**TASK INSTRUCTIONS**
Please output each entry exactly as it appears.

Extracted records
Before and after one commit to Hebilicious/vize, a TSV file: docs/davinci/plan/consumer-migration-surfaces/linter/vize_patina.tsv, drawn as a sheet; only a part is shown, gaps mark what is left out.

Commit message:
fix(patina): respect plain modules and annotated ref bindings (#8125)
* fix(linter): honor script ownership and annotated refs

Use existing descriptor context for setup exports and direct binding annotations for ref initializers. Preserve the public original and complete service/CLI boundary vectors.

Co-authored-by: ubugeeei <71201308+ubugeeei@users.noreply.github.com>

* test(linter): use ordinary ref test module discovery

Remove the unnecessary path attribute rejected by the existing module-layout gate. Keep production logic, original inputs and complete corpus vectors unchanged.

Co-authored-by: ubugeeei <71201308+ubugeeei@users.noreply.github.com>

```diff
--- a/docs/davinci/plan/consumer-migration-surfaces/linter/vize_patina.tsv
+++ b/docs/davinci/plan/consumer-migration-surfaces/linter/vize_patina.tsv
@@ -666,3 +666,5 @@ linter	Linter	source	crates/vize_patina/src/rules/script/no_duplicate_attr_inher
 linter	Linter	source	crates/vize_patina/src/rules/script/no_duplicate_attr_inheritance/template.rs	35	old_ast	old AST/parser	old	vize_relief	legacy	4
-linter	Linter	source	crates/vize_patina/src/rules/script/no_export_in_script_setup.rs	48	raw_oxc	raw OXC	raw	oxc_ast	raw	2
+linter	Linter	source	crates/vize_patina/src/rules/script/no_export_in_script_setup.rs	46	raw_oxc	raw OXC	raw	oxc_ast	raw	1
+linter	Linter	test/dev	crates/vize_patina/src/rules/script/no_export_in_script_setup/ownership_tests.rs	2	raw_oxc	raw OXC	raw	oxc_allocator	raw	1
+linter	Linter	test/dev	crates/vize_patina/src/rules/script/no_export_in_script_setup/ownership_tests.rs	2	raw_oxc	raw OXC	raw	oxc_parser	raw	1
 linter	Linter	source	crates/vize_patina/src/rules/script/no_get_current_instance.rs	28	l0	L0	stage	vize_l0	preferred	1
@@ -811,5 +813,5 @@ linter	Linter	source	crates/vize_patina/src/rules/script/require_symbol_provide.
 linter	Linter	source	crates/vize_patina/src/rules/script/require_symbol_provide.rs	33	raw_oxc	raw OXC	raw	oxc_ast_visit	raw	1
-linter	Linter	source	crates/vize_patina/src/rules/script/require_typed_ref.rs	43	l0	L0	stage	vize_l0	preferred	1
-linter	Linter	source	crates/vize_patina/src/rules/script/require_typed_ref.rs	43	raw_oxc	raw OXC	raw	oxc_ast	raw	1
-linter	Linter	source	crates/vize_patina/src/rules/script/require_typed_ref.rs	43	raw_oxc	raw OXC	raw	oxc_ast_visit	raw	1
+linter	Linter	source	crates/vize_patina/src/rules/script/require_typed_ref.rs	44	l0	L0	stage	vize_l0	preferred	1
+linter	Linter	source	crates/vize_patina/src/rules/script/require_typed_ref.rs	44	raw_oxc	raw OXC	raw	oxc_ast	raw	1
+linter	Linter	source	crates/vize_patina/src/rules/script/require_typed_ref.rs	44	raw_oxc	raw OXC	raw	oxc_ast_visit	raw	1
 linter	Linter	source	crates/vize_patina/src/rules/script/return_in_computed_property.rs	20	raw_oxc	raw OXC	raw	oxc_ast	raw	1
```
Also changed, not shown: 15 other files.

**SOLUTION FOR THIS PROBLEM**
Before and after one commit to Hebilicious/vize, a TSV file: docs/davinci/plan/consumer-migration-surfaces/linter/vize_patina.tsv, drawn as a sheet; only a part is shown, gaps mark what is left out.

Commit message:
fix(patina): respect plain modules and annotated ref bindings (#8125)
* fix(linter): honor script ownership and annotated refs

Use existing descriptor context for setup exports and direct binding annotations for ref initializers. Preserve the public original and complete service/CLI boundary vectors.

Co-authored-by: ubugeeei <71201308+ubugeeei@users.noreply.github.com>

* test(linter): use ordinary ref test module discovery

Remove the unnecessary path attribute rejected by the existing module-layout gate. Keep production logic, original inputs and complete corpus vectors unchanged.

Co-authored-by: ubugeeei <71201308+ubugeeei@users.noreply.github.com>

```diff
--- a/docs/davinci/plan/consumer-migration-surfaces/linter/vize_patina.tsv
+++ b/docs/davinci/plan/consumer-migration-surfaces/linter/vize_patina.tsv
@@ -666,3 +666,5 @@ linter	Linter	source	crates/vize_patina/src/rules/script/no_duplicate_attr_inher
 linter	Linter	source	crates/vize_patina/src/rules/script/no_duplicate_attr_inheritance/template.rs	35	old_ast	old AST/parser	old	vize_relief	legacy	4
-linter	Linter	source	crates/vize_patina/src/rules/script/no_export_in_script_setup.rs	48	raw_oxc	raw OXC	raw	oxc_ast	raw	2
+linter	Linter	source	crates/vize_patina/src/rules/script/no_export_in_script_setup.rs	46	raw_oxc	raw OXC	raw	oxc_ast	raw	1
+linter	Linter	test/dev	crates/vize_patina/src/rules/script/no_export_in_script_setup/ownership_tests.rs	2	raw_oxc	raw OXC	raw	oxc_allocator	raw	1
+linter	Linter	test/dev	crates/vize_patina/src/rules/script/no_export_in_script_setup/ownership_tests.rs	2	raw_oxc	raw OXC	raw	oxc_parser	raw	1
 linter	Linter	source	crates/vize_patina/src/rules/script/no_get_current_instance.rs	28	l0	L0	stage	vize_l0	preferred	1
@@ -811,5 +813,5 @@ linter	Linter	source	crates/vize_patina/src/rules/script/require_symbol_provide.
 linter	Linter	source	crates/vize_patina/src/rules/script/require_symbol_provide.rs	33	raw_oxc	raw OXC	raw	oxc_ast_visit	raw	1
-linter	Linter	source	crates/vize_patina/src/rules/script/require_typed_ref.rs	43	l0	L0	stage	vize_l0	preferred	1
-linter	Linter	source	crates/vize_patina/src/rules/script/require_typed_ref.rs	43	raw_oxc	raw OXC	raw	oxc_ast	raw	1
-linter	Linter	source	crates/vize_patina/src/rules/script/require_typed_ref.rs	43	raw_oxc	raw OXC	raw	oxc_ast_visit	raw	1
+linter	Linter	source	crates/vize_patina/src/rules/script/require_typed_ref.rs	44	l0	L0	stage	vize_l0	preferred	1
+linter	Linter	source	crates/vize_patina/src/rules/script/require_typed_ref.rs	44	raw_oxc	raw OXC	raw	oxc_ast	raw	1
+linter	Linter	source	crates/vize_patina/src/rules/script/require_typed_ref.rs	44	raw_oxc	raw OXC	raw	oxc_ast_visit	raw	1
 linter	Linter	source	crates/vize_patina/src/rules/script/return_in_computed_property.rs	20	raw_oxc	raw OXC	raw	oxc_ast	raw	1
```
Also changed, not shown: 15 other files.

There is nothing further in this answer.